[Stored data entries]
◆ ◆ ◆ ◆ ◆ ◆ ◆

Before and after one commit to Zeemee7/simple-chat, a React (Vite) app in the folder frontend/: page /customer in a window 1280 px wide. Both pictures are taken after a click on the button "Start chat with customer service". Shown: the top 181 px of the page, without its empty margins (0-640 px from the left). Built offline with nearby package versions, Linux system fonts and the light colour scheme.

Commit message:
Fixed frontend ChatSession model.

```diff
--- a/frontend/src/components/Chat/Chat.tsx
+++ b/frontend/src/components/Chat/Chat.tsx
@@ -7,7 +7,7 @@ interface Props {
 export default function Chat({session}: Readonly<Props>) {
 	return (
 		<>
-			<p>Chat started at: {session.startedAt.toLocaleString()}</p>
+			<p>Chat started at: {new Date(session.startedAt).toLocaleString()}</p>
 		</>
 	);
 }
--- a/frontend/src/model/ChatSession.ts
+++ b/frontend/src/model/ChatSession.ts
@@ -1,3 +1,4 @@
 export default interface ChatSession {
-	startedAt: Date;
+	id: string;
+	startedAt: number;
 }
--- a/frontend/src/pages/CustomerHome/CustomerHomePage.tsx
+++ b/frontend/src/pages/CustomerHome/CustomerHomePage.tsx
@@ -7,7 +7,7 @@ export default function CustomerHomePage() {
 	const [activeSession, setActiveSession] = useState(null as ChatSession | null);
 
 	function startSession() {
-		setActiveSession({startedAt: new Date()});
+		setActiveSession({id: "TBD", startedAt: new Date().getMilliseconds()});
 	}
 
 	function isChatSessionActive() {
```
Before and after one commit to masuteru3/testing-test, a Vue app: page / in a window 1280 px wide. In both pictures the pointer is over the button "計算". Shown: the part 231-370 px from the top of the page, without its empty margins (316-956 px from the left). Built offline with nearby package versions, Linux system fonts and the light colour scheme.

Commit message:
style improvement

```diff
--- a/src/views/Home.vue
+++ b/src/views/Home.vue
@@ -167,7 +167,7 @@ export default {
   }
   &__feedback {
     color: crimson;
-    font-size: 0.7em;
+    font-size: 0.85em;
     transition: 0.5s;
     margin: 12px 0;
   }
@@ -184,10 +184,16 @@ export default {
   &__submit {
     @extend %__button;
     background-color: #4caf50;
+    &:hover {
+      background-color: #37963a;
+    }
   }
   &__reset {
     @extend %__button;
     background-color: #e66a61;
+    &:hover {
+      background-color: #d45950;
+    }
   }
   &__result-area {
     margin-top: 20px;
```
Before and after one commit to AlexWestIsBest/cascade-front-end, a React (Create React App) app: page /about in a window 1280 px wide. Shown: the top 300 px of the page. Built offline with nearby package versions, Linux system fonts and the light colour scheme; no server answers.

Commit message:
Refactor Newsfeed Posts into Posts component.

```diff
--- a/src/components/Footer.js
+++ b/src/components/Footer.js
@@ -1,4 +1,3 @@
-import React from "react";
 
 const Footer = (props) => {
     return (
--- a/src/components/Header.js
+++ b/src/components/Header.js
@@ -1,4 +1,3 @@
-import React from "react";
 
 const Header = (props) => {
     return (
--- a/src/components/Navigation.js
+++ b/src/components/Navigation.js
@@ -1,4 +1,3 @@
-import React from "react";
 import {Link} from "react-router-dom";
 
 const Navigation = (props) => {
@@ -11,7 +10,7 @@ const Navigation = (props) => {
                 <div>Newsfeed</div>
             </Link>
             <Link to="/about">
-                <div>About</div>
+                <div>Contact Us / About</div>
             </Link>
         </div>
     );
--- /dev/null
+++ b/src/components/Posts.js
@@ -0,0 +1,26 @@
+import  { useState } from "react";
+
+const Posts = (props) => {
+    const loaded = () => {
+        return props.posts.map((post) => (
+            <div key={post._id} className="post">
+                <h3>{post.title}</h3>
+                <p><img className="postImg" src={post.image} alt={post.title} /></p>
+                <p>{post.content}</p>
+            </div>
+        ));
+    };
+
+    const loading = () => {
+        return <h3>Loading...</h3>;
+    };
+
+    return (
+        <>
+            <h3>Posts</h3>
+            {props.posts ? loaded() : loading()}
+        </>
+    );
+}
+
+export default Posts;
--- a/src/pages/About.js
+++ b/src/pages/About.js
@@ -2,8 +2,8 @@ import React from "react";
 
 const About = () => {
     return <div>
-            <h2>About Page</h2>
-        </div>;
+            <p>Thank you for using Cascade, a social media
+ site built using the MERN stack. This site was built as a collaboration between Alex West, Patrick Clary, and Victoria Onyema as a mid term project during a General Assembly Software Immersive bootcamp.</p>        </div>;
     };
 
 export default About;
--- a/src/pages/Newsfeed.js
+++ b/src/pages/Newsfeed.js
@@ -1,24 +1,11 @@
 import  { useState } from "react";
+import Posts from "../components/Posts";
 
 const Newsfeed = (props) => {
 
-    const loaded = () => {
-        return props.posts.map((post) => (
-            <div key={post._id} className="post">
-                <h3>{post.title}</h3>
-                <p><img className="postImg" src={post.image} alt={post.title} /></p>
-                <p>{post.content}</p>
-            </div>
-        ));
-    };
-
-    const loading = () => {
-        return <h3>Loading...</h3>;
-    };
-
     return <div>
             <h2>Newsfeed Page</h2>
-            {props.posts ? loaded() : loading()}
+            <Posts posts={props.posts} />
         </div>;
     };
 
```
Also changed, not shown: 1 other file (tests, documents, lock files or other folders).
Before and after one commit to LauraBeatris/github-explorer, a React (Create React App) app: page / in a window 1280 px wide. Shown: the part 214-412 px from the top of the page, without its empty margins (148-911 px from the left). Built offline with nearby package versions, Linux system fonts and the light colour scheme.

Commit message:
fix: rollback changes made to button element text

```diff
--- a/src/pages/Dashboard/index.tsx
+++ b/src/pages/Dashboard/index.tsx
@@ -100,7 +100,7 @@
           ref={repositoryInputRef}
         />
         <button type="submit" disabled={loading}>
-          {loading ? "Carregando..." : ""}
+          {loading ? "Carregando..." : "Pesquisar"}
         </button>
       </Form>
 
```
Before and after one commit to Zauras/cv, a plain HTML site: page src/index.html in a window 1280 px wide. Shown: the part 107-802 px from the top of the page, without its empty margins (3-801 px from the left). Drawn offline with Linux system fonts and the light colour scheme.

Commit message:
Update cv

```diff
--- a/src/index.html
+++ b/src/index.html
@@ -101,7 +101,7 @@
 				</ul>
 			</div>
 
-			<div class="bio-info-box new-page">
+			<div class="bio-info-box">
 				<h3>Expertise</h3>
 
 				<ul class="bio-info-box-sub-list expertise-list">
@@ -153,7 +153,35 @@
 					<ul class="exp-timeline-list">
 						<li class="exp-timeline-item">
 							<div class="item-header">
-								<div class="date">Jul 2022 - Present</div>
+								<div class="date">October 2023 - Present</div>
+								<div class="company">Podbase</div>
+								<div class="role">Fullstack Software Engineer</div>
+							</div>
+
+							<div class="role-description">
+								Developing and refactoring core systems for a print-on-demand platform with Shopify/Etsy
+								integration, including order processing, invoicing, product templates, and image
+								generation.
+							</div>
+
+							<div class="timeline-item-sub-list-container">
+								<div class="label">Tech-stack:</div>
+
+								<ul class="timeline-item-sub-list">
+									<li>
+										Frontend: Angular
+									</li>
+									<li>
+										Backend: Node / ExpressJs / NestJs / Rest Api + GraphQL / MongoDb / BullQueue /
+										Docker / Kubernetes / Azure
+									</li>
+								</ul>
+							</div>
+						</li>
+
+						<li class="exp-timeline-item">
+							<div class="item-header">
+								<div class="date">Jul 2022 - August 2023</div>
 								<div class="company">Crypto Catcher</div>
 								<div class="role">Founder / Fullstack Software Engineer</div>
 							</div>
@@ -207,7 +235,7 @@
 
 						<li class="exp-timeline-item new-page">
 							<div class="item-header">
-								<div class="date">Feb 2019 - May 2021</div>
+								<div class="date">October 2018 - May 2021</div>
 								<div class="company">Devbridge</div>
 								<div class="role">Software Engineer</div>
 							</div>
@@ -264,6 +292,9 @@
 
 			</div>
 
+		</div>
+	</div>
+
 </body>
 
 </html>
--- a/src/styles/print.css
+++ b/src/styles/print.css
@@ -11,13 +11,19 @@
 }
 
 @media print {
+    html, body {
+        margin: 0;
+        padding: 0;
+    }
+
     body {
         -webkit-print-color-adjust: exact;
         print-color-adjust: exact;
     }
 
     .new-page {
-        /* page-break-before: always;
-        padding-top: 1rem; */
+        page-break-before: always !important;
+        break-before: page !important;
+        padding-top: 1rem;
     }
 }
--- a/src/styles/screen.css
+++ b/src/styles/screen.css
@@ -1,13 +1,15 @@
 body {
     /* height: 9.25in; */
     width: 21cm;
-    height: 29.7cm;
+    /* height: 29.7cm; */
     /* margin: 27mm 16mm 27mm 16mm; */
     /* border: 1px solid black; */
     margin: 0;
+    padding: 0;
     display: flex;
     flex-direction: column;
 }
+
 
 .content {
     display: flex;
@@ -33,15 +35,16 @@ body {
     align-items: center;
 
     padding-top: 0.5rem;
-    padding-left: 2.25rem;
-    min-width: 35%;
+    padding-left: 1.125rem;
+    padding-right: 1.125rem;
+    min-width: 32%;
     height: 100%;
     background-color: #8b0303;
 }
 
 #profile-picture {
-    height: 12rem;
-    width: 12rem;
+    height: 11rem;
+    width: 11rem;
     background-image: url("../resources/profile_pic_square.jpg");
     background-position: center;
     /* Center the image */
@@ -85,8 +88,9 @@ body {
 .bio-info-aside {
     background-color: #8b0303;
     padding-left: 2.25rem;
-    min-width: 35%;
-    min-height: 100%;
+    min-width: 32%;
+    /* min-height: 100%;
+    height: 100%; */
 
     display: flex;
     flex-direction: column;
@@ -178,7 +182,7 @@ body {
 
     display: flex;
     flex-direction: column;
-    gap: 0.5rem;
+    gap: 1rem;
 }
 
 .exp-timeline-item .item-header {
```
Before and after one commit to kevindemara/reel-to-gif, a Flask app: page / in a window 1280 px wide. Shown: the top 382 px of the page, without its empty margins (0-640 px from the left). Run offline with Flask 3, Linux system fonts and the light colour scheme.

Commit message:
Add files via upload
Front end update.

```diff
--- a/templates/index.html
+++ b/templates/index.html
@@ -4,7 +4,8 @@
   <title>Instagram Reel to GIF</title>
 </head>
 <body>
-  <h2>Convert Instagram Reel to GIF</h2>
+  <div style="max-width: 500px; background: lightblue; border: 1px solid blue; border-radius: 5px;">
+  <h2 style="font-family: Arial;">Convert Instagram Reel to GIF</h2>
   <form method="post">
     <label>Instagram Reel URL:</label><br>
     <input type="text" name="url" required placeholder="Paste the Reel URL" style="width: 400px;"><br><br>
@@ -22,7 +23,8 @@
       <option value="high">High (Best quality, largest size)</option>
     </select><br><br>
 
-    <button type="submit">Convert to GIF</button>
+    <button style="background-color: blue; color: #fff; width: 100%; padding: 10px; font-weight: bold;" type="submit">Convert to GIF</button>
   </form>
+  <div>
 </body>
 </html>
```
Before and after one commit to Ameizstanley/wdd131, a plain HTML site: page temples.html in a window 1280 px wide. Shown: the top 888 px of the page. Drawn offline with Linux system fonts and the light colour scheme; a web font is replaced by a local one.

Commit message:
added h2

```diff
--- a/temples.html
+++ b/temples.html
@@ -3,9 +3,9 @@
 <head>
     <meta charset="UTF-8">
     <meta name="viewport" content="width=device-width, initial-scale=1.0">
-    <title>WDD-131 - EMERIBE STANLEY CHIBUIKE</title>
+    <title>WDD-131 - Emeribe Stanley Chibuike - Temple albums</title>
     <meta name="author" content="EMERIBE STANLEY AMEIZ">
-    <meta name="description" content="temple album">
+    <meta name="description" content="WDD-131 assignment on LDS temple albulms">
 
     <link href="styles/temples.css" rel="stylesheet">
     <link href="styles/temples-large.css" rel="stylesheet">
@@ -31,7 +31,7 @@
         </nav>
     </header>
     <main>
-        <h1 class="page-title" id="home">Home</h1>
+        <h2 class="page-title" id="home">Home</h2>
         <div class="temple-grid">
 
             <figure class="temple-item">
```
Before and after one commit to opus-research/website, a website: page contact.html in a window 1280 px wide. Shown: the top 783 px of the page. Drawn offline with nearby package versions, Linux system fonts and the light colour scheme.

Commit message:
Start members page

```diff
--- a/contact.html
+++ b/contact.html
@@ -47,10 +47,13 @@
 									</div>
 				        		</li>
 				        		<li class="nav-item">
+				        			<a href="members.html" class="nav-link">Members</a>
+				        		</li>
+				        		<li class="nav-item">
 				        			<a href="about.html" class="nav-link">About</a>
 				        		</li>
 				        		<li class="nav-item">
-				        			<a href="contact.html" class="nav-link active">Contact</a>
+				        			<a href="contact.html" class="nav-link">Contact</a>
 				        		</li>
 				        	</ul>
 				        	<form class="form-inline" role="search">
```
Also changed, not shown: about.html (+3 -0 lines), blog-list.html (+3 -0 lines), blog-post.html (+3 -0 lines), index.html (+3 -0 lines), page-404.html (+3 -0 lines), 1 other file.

◆ ◆ ◆ ◆ ◆ ◆ ◆

Show all lines above holding the word "exact".

## Completed exercise:
         -webkit-print-color-adjust: exact;
         print-color-adjust: exact;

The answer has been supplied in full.